In addition, Boehner knows he’s getting a favorite of the conservative base. The Speaker has been criticized for not establishing a select committee a year or more ago. But no one will be able to accuse him off going only half way once he finally got around to setting up that committee.
The Democrats have said they might not participate on the committee. I think that would be a mistake from their perspective.
If they participate, Democrats can break the Republicans’ momentum and rehabilitate, or at least assist, administration witnesses after they have been worked over by the likes of Trey Gowdy. Imagine you’re Susan Rice testifying before the committee. Would you rather face non-stop questioning from Republicans or have Democrats offering their spin and their softball questions for nearly half of your time in front of the cameras?

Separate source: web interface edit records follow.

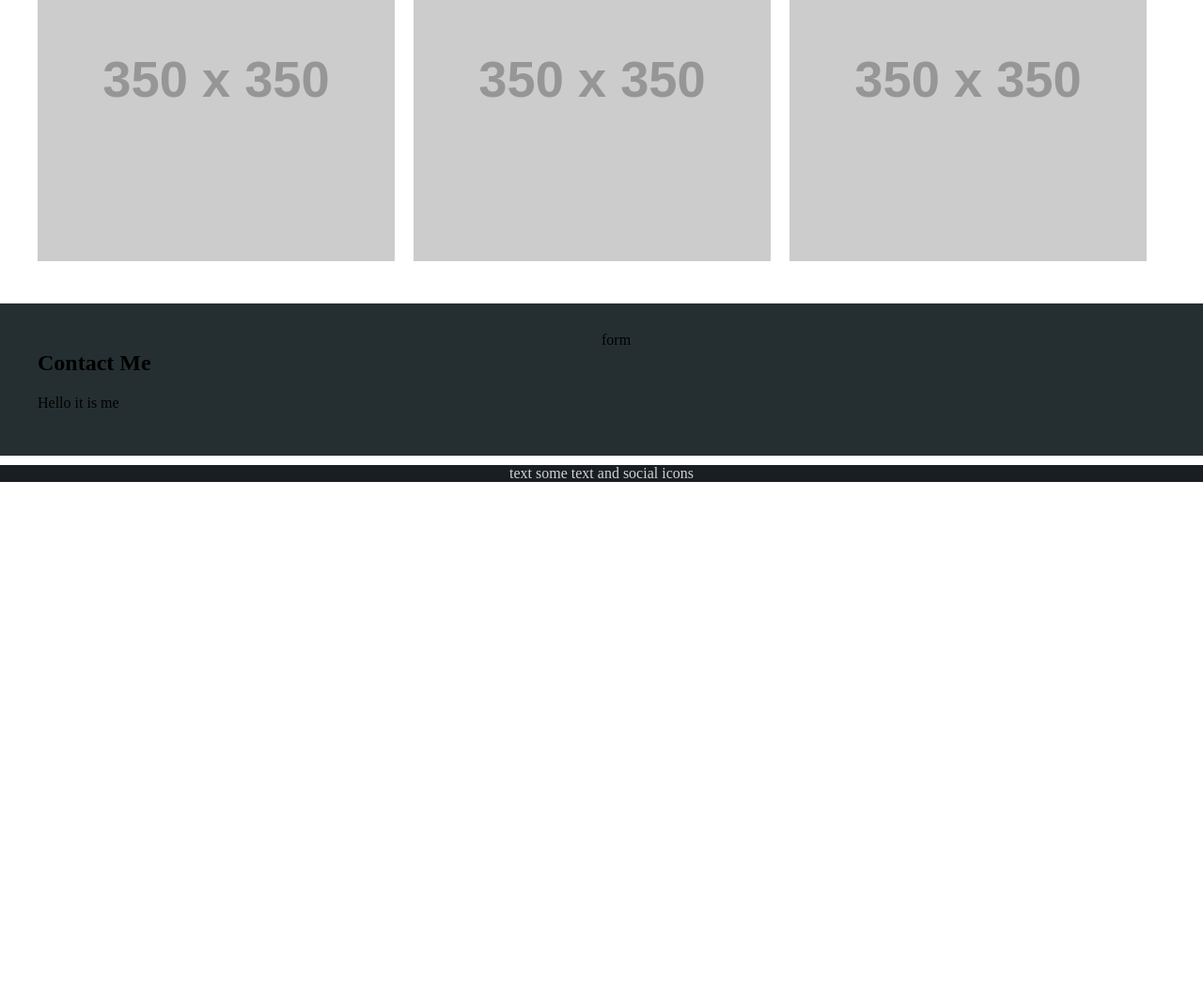
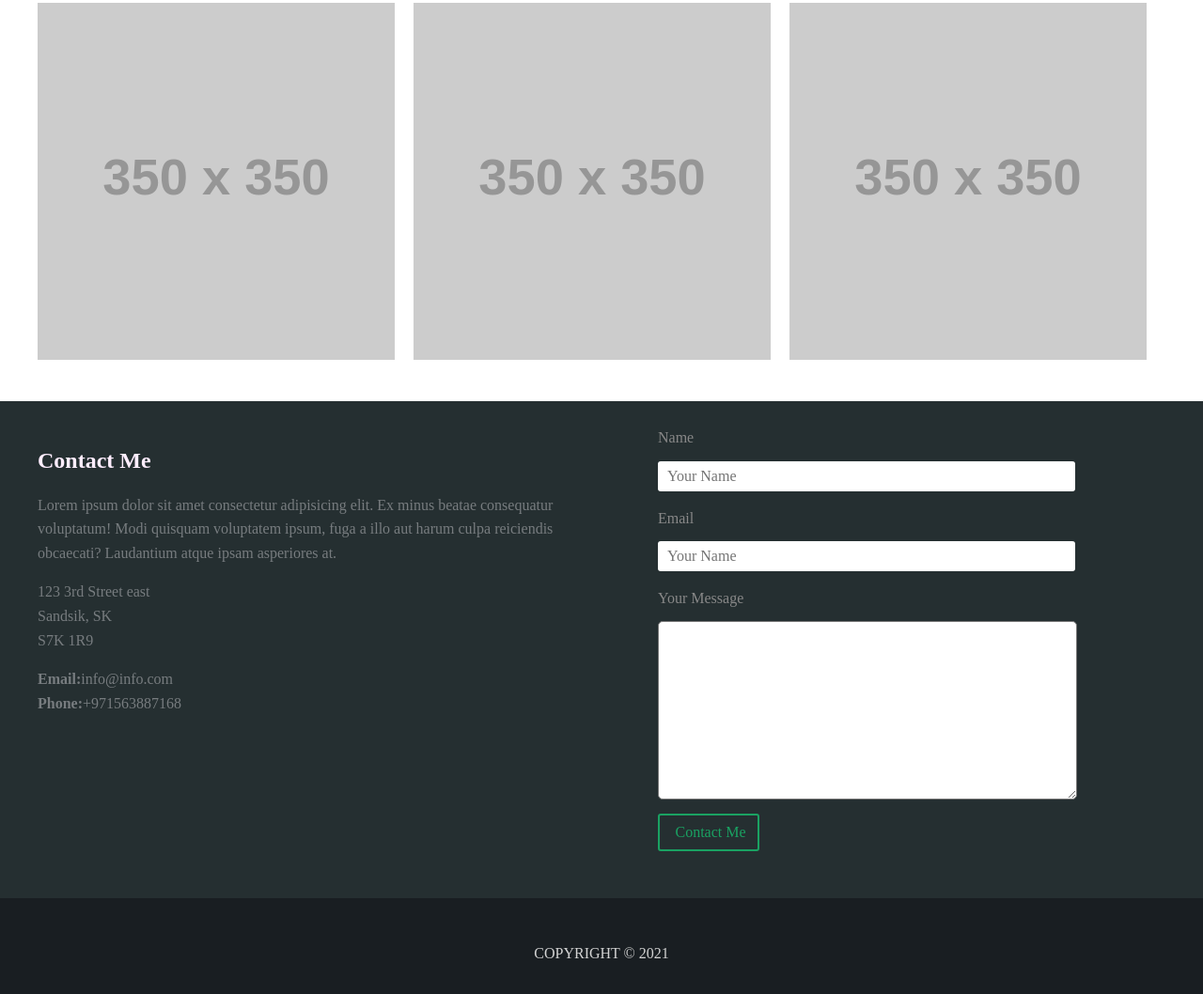
Before and after one commit to amrgharz/HTML-CSS-Application-, a plain HTML site: page index.html in a window 1280 px wide. Shown: the part 4272-5330 px from the top of the page at 94% size. Before the commit the page ends 5000 px from the top, so only its background shows below. Drawn offline with Linux system fonts and the light colour scheme; placeholder pictures from the web are drawn by us.

Commit message:
Styling contact and footer

```diff
--- a/index.html
+++ b/index.html
@@ -255,16 +255,23 @@
             </div>
         </div>
         <!-- End Resume -->
-        <hr>
         <!-- Start Portifolio -->
         <div class="portfolio">
             <div class="container">
                 <div class="main">
-                    </p>    <h2>Portfolio</h2>
+                   <h2>Portfolio</h2>
                     <p>
-                    Test test test test test tets
-                    Test test test test test
-                    Test test test test test
+                        Test test test test test tets
+                        Test test test test test
+                        Test test test test test sdkn lskn lsadknvlskn sldknnasdkn aldknlkdnv
+                        zdknvsldnvsldknvlskdnvlcknvsl sldknv oihf qoifh
+                    </p>
+                    <p>
+                        Test test test test test tets
+                        Test test test test test
+                        Test test test test test sdkn lskn lsadknvlskn sldknnasdkn aldknlkdnv
+                        zdknvsldnvsldknvlskdnvlcknvsl sldknv oihf qoifh
+                    </p>
                 </div>
                 <div class="our-work">
                     <div><img src="https://placehold.it/350" alt="test"></div>
@@ -286,18 +293,38 @@
             <div class="container">
                 <div class="main">
                     <h2>Contact Me</h2>
-                    <p>Hello it is me</p>
+                    <p>Lorem ipsum dolor sit amet consectetur adipisicing elit.
+                       Ex minus beatae consequatur voluptatum! Modi quisquam voluptatem ipsum,
+                       fuga a illo aut harum culpa reiciendis obcaecati? Laudantium atque ipsam asperiores at.
+                    </p>
+                    <p>
+                        123 3rd Street east<br>
+                        Sandsik, SK<br>
+                        S7K 1R9
+                    </p>
+                    <p> <strong>Email:</strong>info@info.com<br>
+                        <strong>Phone:</strong>+971563887168
+                    </p>
                 </div>
             <div class="contact-form">
-                form
+                <form>
+                    <label>Name</label>
+                    <input type="text" placeholder="Your Name">
+                    <label>Email</label>
+                    <input type="text" placeholder="Your Name">
+                    <label>Your Message</label>
+                    <textarea name="" id="" cols="30" rows="10"></textarea>
+                    <input type="button" value="Contact Me">
+
+                </form>
             </div>
             </div>
             <div style="clear: both;"></div>
         </div>
         <!-- Start Contact Me -->
         <div class="footer">
-            <div class="containet">
-                text some text and social icons
+            <div class="container">
+                COPYRIGHT &copy; 2021
             </div>
         </div>
     </body>
--- a/style.css
+++ b/style.css
@@ -269,6 +269,7 @@ min-height: 150px;
 .testimonials .main ul{
     list-style: none;
     padding-left: 0px;
+    padding-bottom: 20px;
 }
 .testimonials .main ul li{
     width: 10px;
@@ -286,6 +287,8 @@ min-height: 150px;
 }
 .portfolio .main{
     text-align: center;
+    padding: 30px 0px;
+
 }
 .portfolio .our-work > div{
     width:33.33%;
@@ -301,12 +304,51 @@ min-height: 150px;
 /* Start Contact me */
 .contact-me{
     padding:30px 0px;
-    margin-bottom: 10px;
     background-color: #252F31;
 }
 .contact-me .main{
     width:50%;
     float:left;
+}
+.contact-me .main h2{
+    color:#fef;
+}
+.contact-me .main p{
+    color: #777C7F;
+    line-height: 1.6;
+}
+.contact-form{
+    width:45%;
+    margin-left: 5%;
+    float:left;
+}
+.contact-form label{
+    display:block;
+    margin-bottom: 15px;
+    color:#888
+}
+.contact-form input{
+    width: 80%;
+    border: 0;
+    height: 30px;
+    border-radius: 3px;
+    padding-left: 10px;
+    margin-bottom: 20px;;
+}
+.contact-form textarea{
+    width: 80%;
+    padding-left: 10px;
+    border-radius: 5px;
+    margin-bottom: 15px;
+    display:block;
+
+}
+.contact-form input[type="button"]{
+width: 20%;
+background-color: transparent;
+border: 2px solid #1AA262;
+height: 40px;
+color:#1AA262;
 }
 /* End Contact me */
 /* Start Footer */
@@ -314,5 +356,7 @@ min-height: 150px;
     text-align: center;
     background-color: #191E22;
     color:lightgray;
+    height:100px;
+    padding-top:50px;
 }
 /* End Footer */
```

Democrats will also be better off participating when it comes to witnesses who are critical of the administration. Eighty percent of what a witness like Gen. Lovell or Gregory Hicks has to say may be adverse to Team Obama, but the other 20 percent might be helpful. Without Democratic participation, that 20 percent is likely to go unsaid.
The Democrats hope that by not participating, they will cause the hearings to be ignored by all but Republican partisans. But that’s probably wishful thinking. Plenty of non-partisans will watch the proceedings on C-SPAN. They will mostly be retired folk with a strong interest in politics — in other words, people who vote in midterm elections.
Moreover, if the hearings become explosive, they will be impossible to ignore. By then, it will too late for the Dems to send in the fire brigade.
Barring an explosion, the hearings won’t be a game-changer regardless of whether the Democrats participate. But they may well be of some marginal benefit to the Republicans both in the upcoming election and in 2016 if Hillary Clinton runs.
In any event, the hearings are worth having. It’s not okay to lie about events that result in the death of an American ambassador and three other Americans. As Boehner says, the American people deserve “answers, accountability, and justice.”